During the course of the trial the parties waived a trial by jury and proceeded to try the case before the court without a jury. At the conclusion of all of the evidence, Judge Bundy stated:

"It is not a matter of issues except as a basis of findings of facts and conclusions of law and the judgment. I will ask counsel to carefully draw up the findings based on this, and the conclusions of law, and the judgment."

Judge Bundy then proceeded to orally indicate an answer in favor of plaintiff to issues which had been prepared by counsel for defendant in anticipation of a jury trial. Plaintiff argues that in answering these issues the court returned a verdict within the meaning of Rule 63. We disagree. G.S. § 1A-1, Rule 52(a) (1), provides that in all actions tried without a jury, the court shall find the facts and state separately its conclusions of law thereon. Hence, it would have been inappropriate for Judge Bundy to have disposed of the merits of the case upon answers to jury type issues. His statement indicates that he did not intend to do so.

Plaintiff also argues that the issues, when considered together with the court's answers thereto, constitute sufficient findings of fact and conclusions of law to permit a substitute judge to proceed under Rule 63. We do not so find. The issues were intended as nothing more than a guide to assist counsel in preparing findings of fact and conclusions of law which might, or might not, be adopted by the court. The issues are insufficient to form any basis for review and a judgment based upon the issues alone would require a remand for sufficient findings of fact and conclusions of law.
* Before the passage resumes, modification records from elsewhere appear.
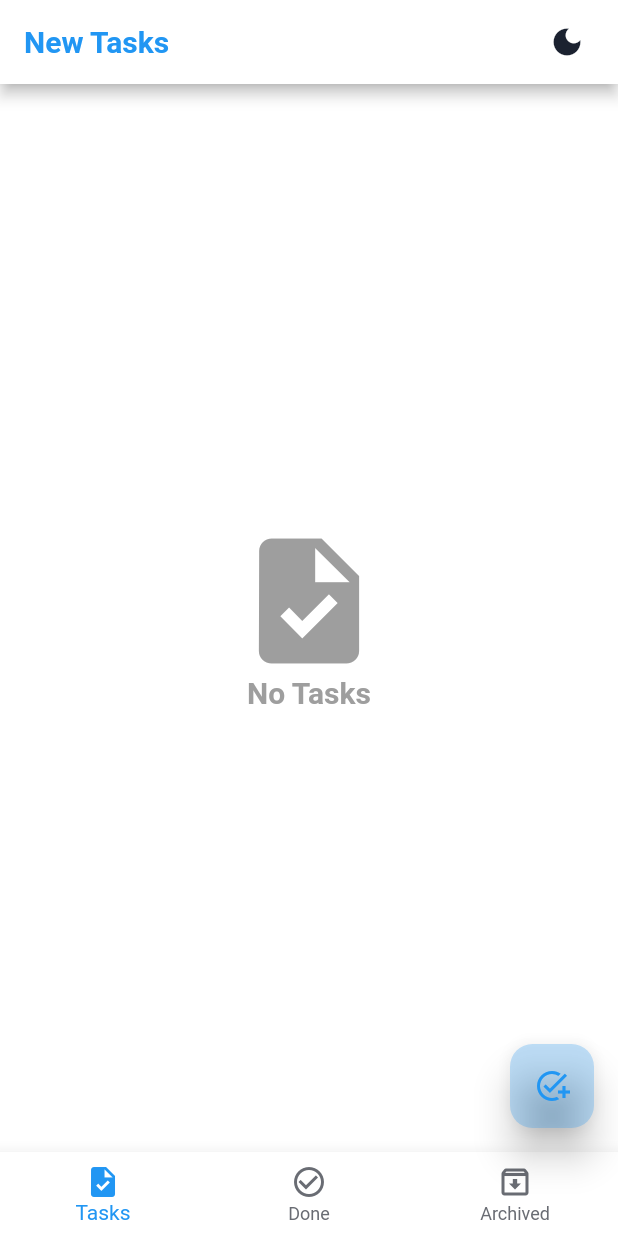
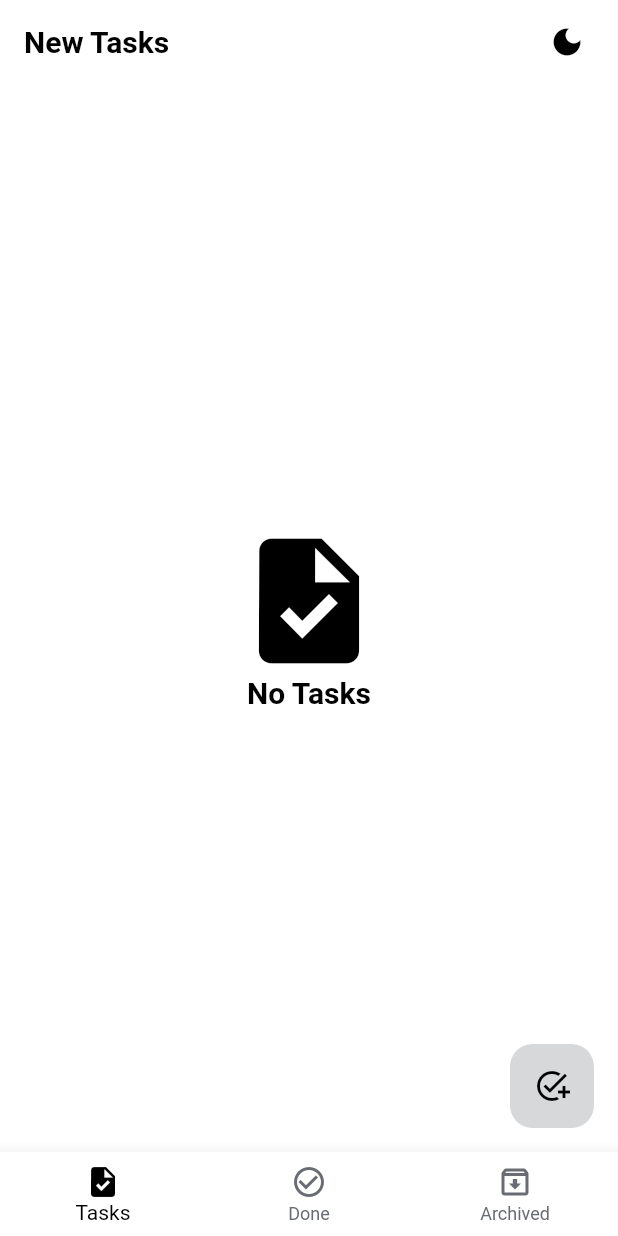
Before and after one commit to Hossam-Sayed/todo, a Flutter app: the screen it shows after launch, after a tap on the "light mode" icon, on a phone screen of 412 x 824 dp. Run offline on Flutter 3.47's test engine with Material 2 defaults, Android fonts, the phone set to English and light mode, and no system bars; our stand-ins replace bloc, flutter_bloc, sqflite; accounts and stored records are empty.

Commit message:
Updated app design and functionality

```diff
--- a/lib/layout/home_layout.dart
+++ b/lib/layout/home_layout.dart
@@ -4,6 +4,8 @@ import 'package:home/shared/components/components.dart';
 import 'package:home/shared/cubit/cubit.dart';
 import 'package:home/shared/cubit/states.dart';
 import 'package:intl/intl.dart';
+
+import '../shared/components/constants.dart';
 
 class HomeLayout extends StatelessWidget {
   var scaffoldKey = GlobalKey<ScaffoldState>();
@@ -21,10 +23,11 @@ class HomeLayout extends StatelessWidget {
           if (state is AppInsertDatabaseState) Navigator.pop(context);
         },
         builder: (BuildContext context, AppStates state) {
-          AppCubit cubit = AppCubit.get(context);
+          cubit = AppCubit.get(context);
           return Scaffold(
             key: scaffoldKey,
             appBar: AppBar(
+              elevation: 0.0,
               actions: [
                 Container(
                   margin: const EdgeInsets.only(
@@ -35,8 +38,8 @@ class HomeLayout extends StatelessWidget {
                     icon: Icon(
                       cubit.modeIcon,
                       color: cubit.isLight
-                          ? Colors.orange
-                          : const Color(0xFF1b2230),
+                          ? Colors.white
+                          : Colors.black,
                     ),
                     onPressed: () {
                       cubit.toggleMode(
@@ -44,14 +47,14 @@ class HomeLayout extends StatelessWidget {
                             !cubit.isLight ? Icons.light_mode : Icons.dark_mode,
                         light: !cubit.isLight,
                         appPrimaryColor: !cubit.isLight
-                            ? const Color(0xFF1b2230)
-                            : const Color(0xFFFFFFFF),
+                            ? Colors.black
+                            : Colors.white,
                         appSecondaryColor: !cubit.isLight
-                            ? const Color(0xFF0078eb)
-                            : Colors.blue,
+                            ? Colors.white
+                            : Colors.black,
                         fABColor: !cubit.isLight
-                            ? const Color(0x440078eb)
-                            : const Color(0x442196F3),
+                            ? const Color(0x44696c73)
+                            : const Color(0x44696c73),
                       );
                     },
                   ),
@@ -197,7 +200,7 @@ class HomeLayout extends StatelessWidget {
               },
               backgroundColor: cubit.fabColor,
               foregroundColor: cubit.secondaryColor,
-              elevation: 10.0,
+              elevation: 0.0,
               shape: RoundedRectangleBorder(
                 borderRadius: BorderRadius.circular(
                   15.0,
--- a/lib/shared/components/constants.dart
+++ b/lib/shared/components/constants.dart
@@ -1,5 +1,8 @@
 import 'package:bloc/bloc.dart';
 
+import '../cubit/cubit.dart';
+
+late AppCubit cubit;
 
 class MyBlocObserver extends BlocObserver {
   @override
--- a/lib/shared/cubit/cubit.dart
+++ b/lib/shared/cubit/cubit.dart
@@ -136,9 +136,9 @@ class AppCubit extends Cubit<AppStates> {
 
   bool isLight = true;
   IconData modeIcon = Icons.light_mode;
-  Color primaryColor = const Color(0xFF1b2230);
-  Color secondaryColor = const Color(0xFF0078eb);
-  Color fabColor = const Color(0x440078eb);
+  Color primaryColor = Colors.black;
+  Color secondaryColor = Colors.white;
+  Color fabColor = const Color(0x44696c73);
 
   void toggleMode({
     required IconData icon,
```
Also changed, not shown: lib/shared/components/components.dart (+41 -74 lines), pubspec.lock, 1 other file.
Rule 63 does not contemplate that a substitute judge, who did not hear the witnesses and participate in the trial, may nevertheless participate in the decision making process. It contemplates only that he may perform such acts as are necessary under our rules of procedure to effectuate a decision already made. Under our rules, where a case is tried before a court without a jury, findings of fact and conclusions of law sufficient to support a judgment are essential parts of the decision making process.

Affirmed.

BROCK and VAUGHN, JJ., concur.